1) Be sure there is mutual understanding – confirm things are understood.
Language is difficult, especially regarding technical discussions. Interpreters can also struggle with more complicated concepts in electronics particularly. There is a tendency for engineers in general (Chinese and European) to say something is understood, even if it is not. My advice is to ‘test’ knowledge of concepts as you go along. Ask questions of the people you are presenting to; be patient to ensure that the important concepts are being followed. Many times I have been thankful for ensuring the team is in full accord.
2) Be open minded – about processes and design for manufacture. What you think is easy or hard may not be so.
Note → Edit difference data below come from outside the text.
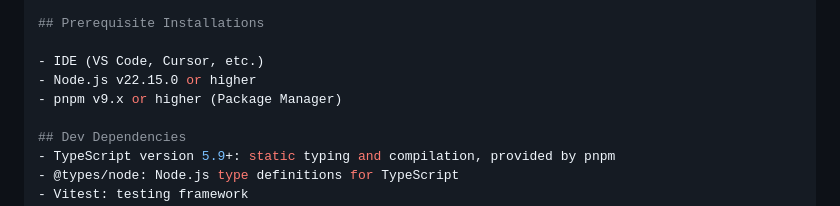
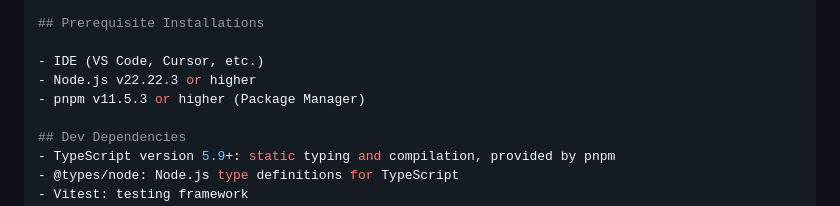
Before and after one commit to barronbytes/seemypills, a Markdown page: frontend/README.md, the part around the change. GitHub-like rendering.

Commit message:
docs: updated node + pnpm versions locally to match aws versions

```diff
--- a/frontend/README.md
+++ b/frontend/README.md
@@ -44,8 +44,8 @@ seemypills/frontend/
 ## Prerequisite Installations
 
 - IDE (VS Code, Cursor, etc.)
-- Node.js v22.15.0 or higher
-- pnpm v9.x or higher (Package Manager)
+- Node.js v22.22.3 or higher
+- pnpm v11.5.3 or higher (Package Manager)
 
 ## Dev Dependencies
 - TypeScript version 5.9+: static typing and compilation, provided by pnpm
```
Do not overthink your designs. It is tempting to get into the deep details of things, and to start making decisions based on what you think is easy or difficult to achieve – this can affect the overall design, and sometimes for no reason. In China, there are some truly astonishing skills, but they may not be immediately apparent. My advice is to avoid circular discussions on design details before involving the suppliers in China and share the challenge on how things are made.
3) Be present
Things progress quickly when you are present in China during key project milestones. When not on-site, things can be managed effectively and pushed with weekly or sometimes daily remote Wechat conference calls (WeChat is the preferred Chinese communication medium). Being present in person, or regularly in contact when not there makes all the difference. The trip to Shenzhen from the UK has for me been well-trodden over the past 10 years. Every trip I have ever done has been well worth the effort.
4) Get into details
Over the years I have found myself getting into ever more depth and detail with suppliers in China. You need to make the effort to go to the printers, metalworkers, woodworkers etc to directly talk about what you want and how you might achieve it. If you can’t go yourself, find someone who can who works for you (not your manufacturing partner). If you want to achieve the best results or push some particular process to its limit, then you need to be in touch with the people who actually do the work, to see what is really possible… not what the manufacturer ‘says’ is possible.
5) Enjoy China
Enjoy Chinese food, Chinese customs, Chinese places and people. Being a westerner who remains detached makes an unnecessary barrier to quality and enjoyable work. Embracing China’s considerable hospitality on visits is how to gain a good working and friendly relationship.